Police need to get serious about how they are responding to what appears to be a growing problem regarding the management of persons with mental disorders.
I have posted about his problem in the past.
Here’s what Michael Koval had to say:
CHIEF KOVAL’S BLOG
Madison Police Department Recognized as National Leader in Providing Police Services to Persons with Mental Illness
“The Madison Police Department has a longstanding commitment to partnering with mental health providers, advocates, and consumers in an effort to improve services to those with mental illness. The Department’s nationally recognized Mental Health Liaison Program uses well-trained patrol officers as first responders complimented by 21 sworn liaisons who provide specialized case management and coordination services in conjunction with mental health providers. Recently, The Council of State Governments Justice Center (CSG Justice Center), with support from the Bureau of Justice Assistance (BJA), selected the Madison Police Department to participate in their newly-developed Law Enforcement-Mental Health Intensive Technical Assistance Project.
“Having already been recognized as a Learning Site and a model Specialized Police Response (SPR) program through their Law Enforcement-Mental Health Learning Sites Project, the CSG Justice Center selected the Madison Police Department for this most recent project based on the strength of our existing program and partnerships with mental health providers such as Journey Mental Health Center. This unique opportunity further distinguishes the Madison Police Department as a national leader in providing police services to people with mental illness.

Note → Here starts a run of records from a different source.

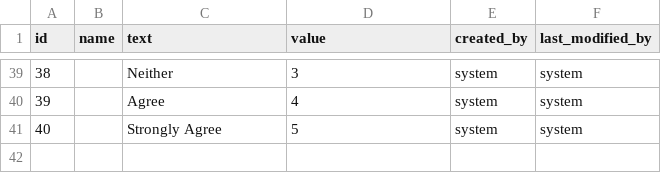
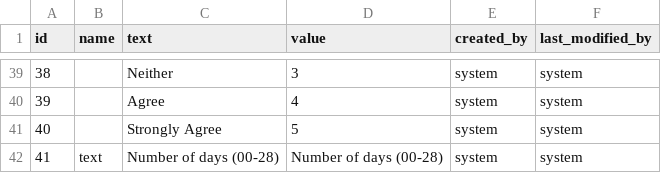
Before and after one commit to yetsen/mental-health-app, a CSV file: src/main/resources/config/liquibase/data/choice.csv, drawn as a sheet; only a part is shown, gaps mark what is left out; the diff names each change by its address in the sheet, - before the commit and + after, or states it on an @@ line.

```diff
--- a/src/main/resources/config/liquibase/data/choice.csv
+++ b/src/main/resources/config/liquibase/data/choice.csv
+row 42: 41 | text | Number of days (00-28) | Number of days (00-28) | system | system
```
Also changed, not shown: src/main/resources/config/liquibase/data/block.csv, src/main/resources/config/liquibase/data/question.csv, 5 other files.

“While Madison has a comprehensive criminal justice-behavioral health partnership and an established history of multi-agency collaboration, we believe that continuous examination of potential enhancements to our current system will lead to improved outcomes for people with mental illness in our community. The goal of this particular project is to improve the overall operations of criminal justice and behavioral health agencies thereby increasing criminal justice system diversion and reducing recidivism of subjects with mental illness. The eighteen-month project will identify new policies and programs for responding to people with mental illness, implement proposed changes, and evaluate their effectiveness at increasing diversion and reducing recidivism.
“By further developing data collection and analysis, improving information sharing, and supporting collaborative case management the project will provide law enforcement and behavioral health agencies the information needed to develop effective responses to people with mental illness.
“Based on 10 years’ experience in working closely with criminal justice-behavioral health partnerships across the country, the CSG Justice Center believes that many would benefit from an approach that maps processes and examines policies and practices to ensure that resources are used efficiently to respond to individual incidents while bolstering system-wide collaboration. Lessons learned from this project will inform the development of guidance tools for policymakers and practitioners across the nation.
“We are honored to have been selected for this project and welcome the opportunity to contribute both locally and nationally to any effort aimed at improving services to people with mental illness. ”
For more information on this project, the Law Enforcement-Mental Health Learning Sites Project and our Mental Health Liaison Program follow the links below or contact Captain Kristen Roman at firstname.lastname@example.org. [Sept. 9, 2014.]
For more on Madison’s response to mental illness in the community CLICK HERE.